- Task instructions:
Leaving out only the pictures, write out all the entries exactly.

Revision comparison data
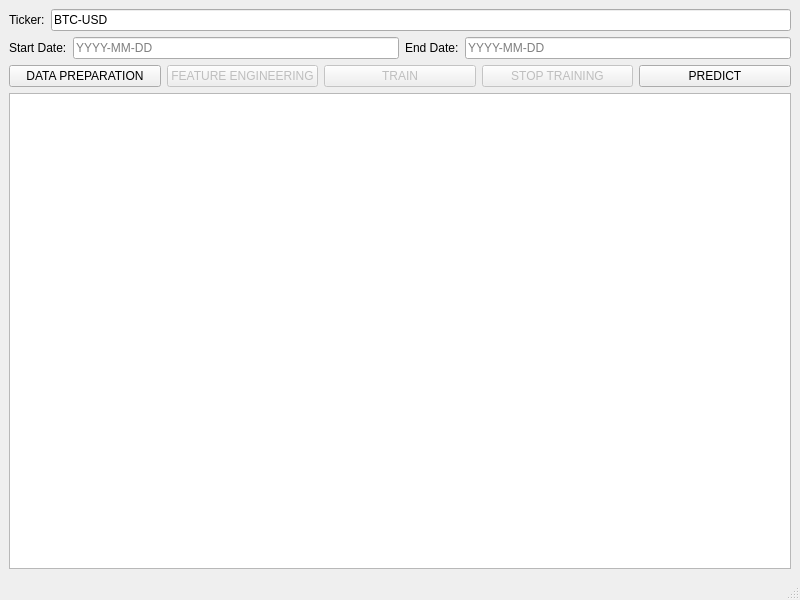
Above: gui/main_window.ui from gianlucamazza/FTSP-keras before the change. Below: the same form after it.
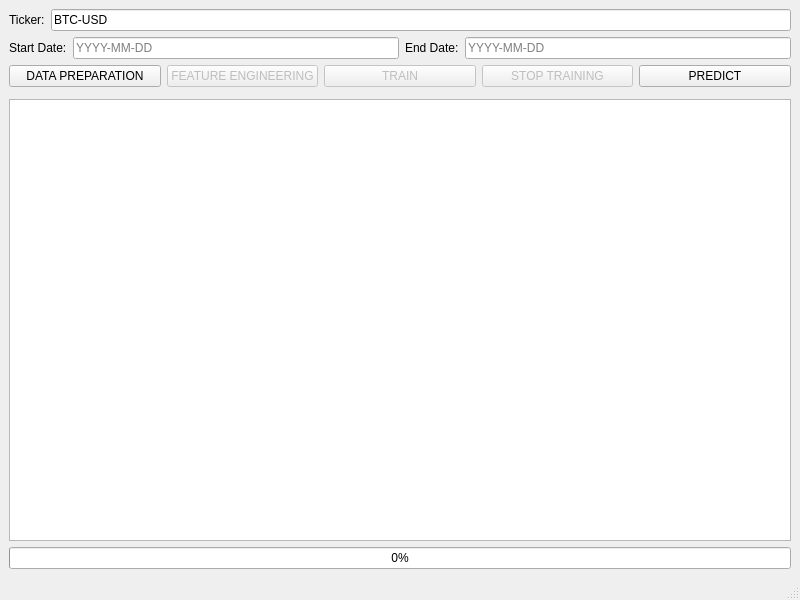
That is the form after the change.

What changed in the file:
```diff
--- a/gui/main_window.ui
+++ b/gui/main_window.ui
@@ -116,6 +116,9 @@
       </item>
      </layout>
     </item>
+    <item>
+     <widget class="QWidget" name="plotWidget" />
+    </item>
     <item>
      <widget class="QTextEdit" name="logOutput">
       <property name="readOnly">
@@ -123,6 +126,16 @@
       </property>
      </widget>
     </item>
+    <item>
+     <widget class="QProgressBar" name="progressBar">
+      <property name="value">
+       <number>0</number>
+      </property>
+      <property name="textVisible">
+       <bool>true</bool>
+      </property>
+     </widget>
+    </item>
    </layout>
   </widget>
   <widget class="QMenuBar" name="menubar">
```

- Answer to the exercise:
Above: gui/main_window.ui from gianlucamazza/FTSP-keras before the change. Below: the same form after it.
That is the form after the change.

What changed in the file:
```diff
--- a/gui/main_window.ui
+++ b/gui/main_window.ui
@@ -116,6 +116,9 @@
       </item>
      </layout>
     </item>
+    <item>
+     <widget class="QWidget" name="plotWidget" />
+    </item>
     <item>
      <widget class="QTextEdit" name="logOutput">
       <property name="readOnly">
@@ -123,6 +126,16 @@
       </property>
      </widget>
     </item>
+    <item>
+     <widget class="QProgressBar" name="progressBar">
+      <property name="value">
+       <number>0</number>
+      </property>
+      <property name="textVisible">
+       <bool>true</bool>
+      </property>
+     </widget>
+    </item>
    </layout>
   </widget>
   <widget class="QMenuBar" name="menubar">
```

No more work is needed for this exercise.